• Problem description
Return each line of the records holding the string "COMMUNICATION".

*** Data shown ***

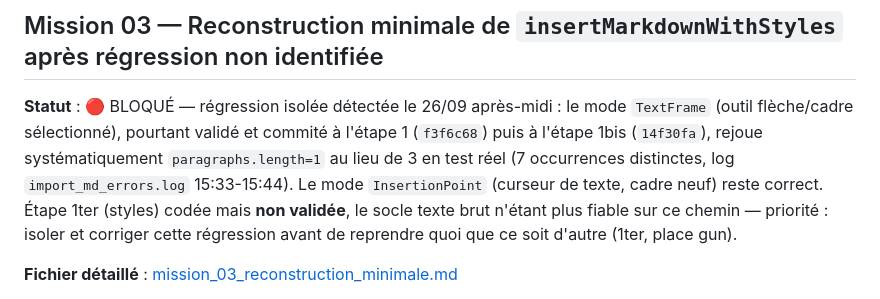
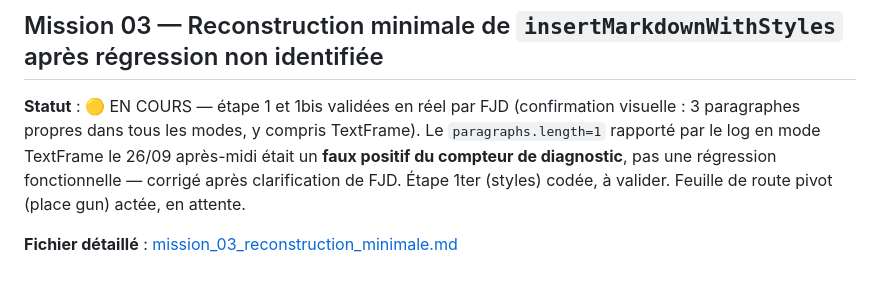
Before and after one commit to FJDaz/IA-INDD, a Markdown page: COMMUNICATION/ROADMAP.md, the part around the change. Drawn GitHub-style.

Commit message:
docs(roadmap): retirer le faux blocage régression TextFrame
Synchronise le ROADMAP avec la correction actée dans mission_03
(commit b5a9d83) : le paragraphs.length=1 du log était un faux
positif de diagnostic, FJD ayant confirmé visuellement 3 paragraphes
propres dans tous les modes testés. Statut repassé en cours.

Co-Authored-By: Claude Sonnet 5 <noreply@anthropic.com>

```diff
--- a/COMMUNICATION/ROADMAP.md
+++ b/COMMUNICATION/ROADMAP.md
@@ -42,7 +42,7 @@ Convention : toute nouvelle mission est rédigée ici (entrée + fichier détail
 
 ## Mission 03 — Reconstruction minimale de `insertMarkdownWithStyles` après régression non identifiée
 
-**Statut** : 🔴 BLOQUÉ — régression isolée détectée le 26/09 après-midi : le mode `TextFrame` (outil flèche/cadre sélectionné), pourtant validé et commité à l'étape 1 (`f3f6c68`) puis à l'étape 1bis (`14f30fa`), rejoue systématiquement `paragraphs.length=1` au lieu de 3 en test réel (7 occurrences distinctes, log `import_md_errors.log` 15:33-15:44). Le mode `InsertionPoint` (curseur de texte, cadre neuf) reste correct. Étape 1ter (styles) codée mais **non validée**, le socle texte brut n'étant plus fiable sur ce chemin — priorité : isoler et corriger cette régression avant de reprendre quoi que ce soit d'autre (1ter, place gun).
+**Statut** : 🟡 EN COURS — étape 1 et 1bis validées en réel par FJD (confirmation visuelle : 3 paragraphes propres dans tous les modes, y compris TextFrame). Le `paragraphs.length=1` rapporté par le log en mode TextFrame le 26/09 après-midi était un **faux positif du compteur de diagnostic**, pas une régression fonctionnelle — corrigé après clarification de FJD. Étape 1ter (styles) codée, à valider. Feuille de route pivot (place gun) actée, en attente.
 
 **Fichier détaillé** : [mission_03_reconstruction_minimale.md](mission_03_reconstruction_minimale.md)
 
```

*** End of Data shown ***

• Answer box
Before and after one commit to FJDaz/IA-INDD, a Markdown page: COMMUNICATION/ROADMAP.md, the part around the change. Drawn GitHub-style.
--- a/COMMUNICATION/ROADMAP.md
+++ b/COMMUNICATION/ROADMAP.md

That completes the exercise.